ENTRIES PROVIDED below:

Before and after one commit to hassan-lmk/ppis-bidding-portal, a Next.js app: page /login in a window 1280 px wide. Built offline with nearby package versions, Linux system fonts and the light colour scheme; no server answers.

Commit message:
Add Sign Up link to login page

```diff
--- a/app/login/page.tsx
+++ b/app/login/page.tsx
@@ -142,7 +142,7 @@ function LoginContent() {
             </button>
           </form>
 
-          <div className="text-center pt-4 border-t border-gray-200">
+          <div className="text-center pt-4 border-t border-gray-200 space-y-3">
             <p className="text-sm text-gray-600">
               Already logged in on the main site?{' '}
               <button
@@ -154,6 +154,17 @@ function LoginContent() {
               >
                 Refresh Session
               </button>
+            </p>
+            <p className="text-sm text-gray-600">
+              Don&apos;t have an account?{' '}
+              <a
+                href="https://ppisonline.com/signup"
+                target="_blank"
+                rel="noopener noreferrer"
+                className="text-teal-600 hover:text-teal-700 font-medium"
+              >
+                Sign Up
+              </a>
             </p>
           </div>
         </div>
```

End of ENTRIES PROVIDED.

Extract all lines from the data in which "className" is found.

## EXERCISE RESULT
-          <div className="text-center pt-4 border-t border-gray-200">
+          <div className="text-center pt-4 border-t border-gray-200 space-y-3">
             <p className="text-sm text-gray-600">
+            <p className="text-sm text-gray-600">
+                className="text-teal-600 hover:text-teal-700 font-medium"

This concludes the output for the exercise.